Timor Domini = Fear of the Lord in Latin
PART TWO OF SIX
To define what fear is, a few things Proverbs says about Fear of the Lord will be examined:
Fear of the Lord is: the beginning of knowledge, knowledge of God is found through it, it is turning away from evil, it prolongs life, it is walking in uprightness, it is having strong confidence, it is a fountain of life, it is better to have little with fear of the Lord than great treasure and trouble, it is instruction in wisdom, the reward is riches and honor and life, blessed is the one who fears the Lord always, and the Proverbs 31 woman fears the Lord and is to be praised.
The term “Fear of the Lord” in Hebrew it is Yirat Adonai.
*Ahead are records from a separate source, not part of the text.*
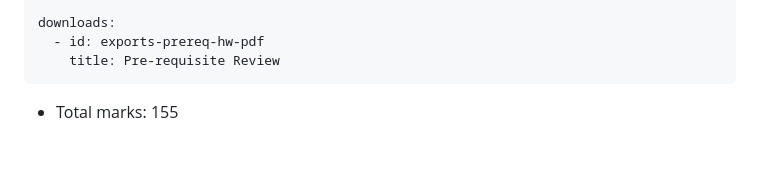
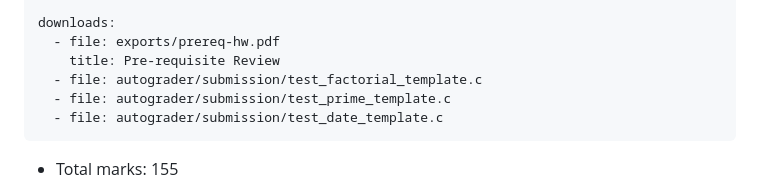
Before and after one commit to wecacuee/ECE490-F25-Neural-Networks, a Markdown page: notebooks/00-intro/0000-00-02-prereq-hw.md, the part around the change. GitHub-like rendering; blank space fills up the shorter version.

Commit message:
hope download button appears on github

```diff
--- a/notebooks/00-intro/0000-00-02-prereq-hw.md
+++ b/notebooks/00-intro/0000-00-02-prereq-hw.md
@@ -7,8 +7,11 @@ exports:
       id: exports-prereq-hw-pdf
 
 downloads:
-  - id: exports-prereq-hw-pdf
+  - file: exports/prereq-hw.pdf
     title: Pre-requisite Review
+  - file: autograder/submission/test_factorial_template.c
+  - file: autograder/submission/test_prime_template.c
+  - file: autograder/submission/test_date_template.c
 ---
 
 * Total marks: 155
```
This does not denote a a cringing terror of God but a reverential awe at the glory of His presence as He daily condescends to be involved in our lives.
The word fear in this verse by itself is the noun yireh. Yireh is a form of devotion, a consciousness of the sacredness and mystery of receiving life itself from the Living God, and essentially draws upon gratitude to God for this great gift. The attitude of yireh is the result of yielding our daily lives to the Lord which produces wisdom. As James tells us in James 3:17, this wisdom from above is first pure, then full of peace, gentleness, mercy, good fruits, and sincerity. This order opposes the disorder and chaos James spoke about in verse 16 (Ch. 3).
We must also see that the Fear of the Lord is a constructive fear, not destructive. Matthew 10:28 says we are to “fear him who can destroy both soul and body,” thus we are to exalt, worship, and praise God in holy fear.
I studied and looked at several different definitions of fear of the Lord by theologians and others; this is my favorite: a reverential awe for His power and glory and proper respect for His wrath and anger. We understand our sin and live in awe with joy that we can be saved by Jesus, because we understand the wrath and anger that was poured out on Jesus on the cross in our place. It is finished; the debt has been paid.
I remember a few years ago there was a Christian t-shirt that read, “Jesus is My Homeboy.” The point I am making is that Jesus is not your homeboy. He is God and should be worshipped and glorified. Our lives should reflect awe for the King who came to earth to save us. If our lives are not a reflection of this, then we cheapen the grace the Lord has given us.
Fear of the Lord is a reverential awe for His power and glory and proper respect for His wrath and anger.
Just for today, meditate on this truth.
Tune in tomorrow for Part Three…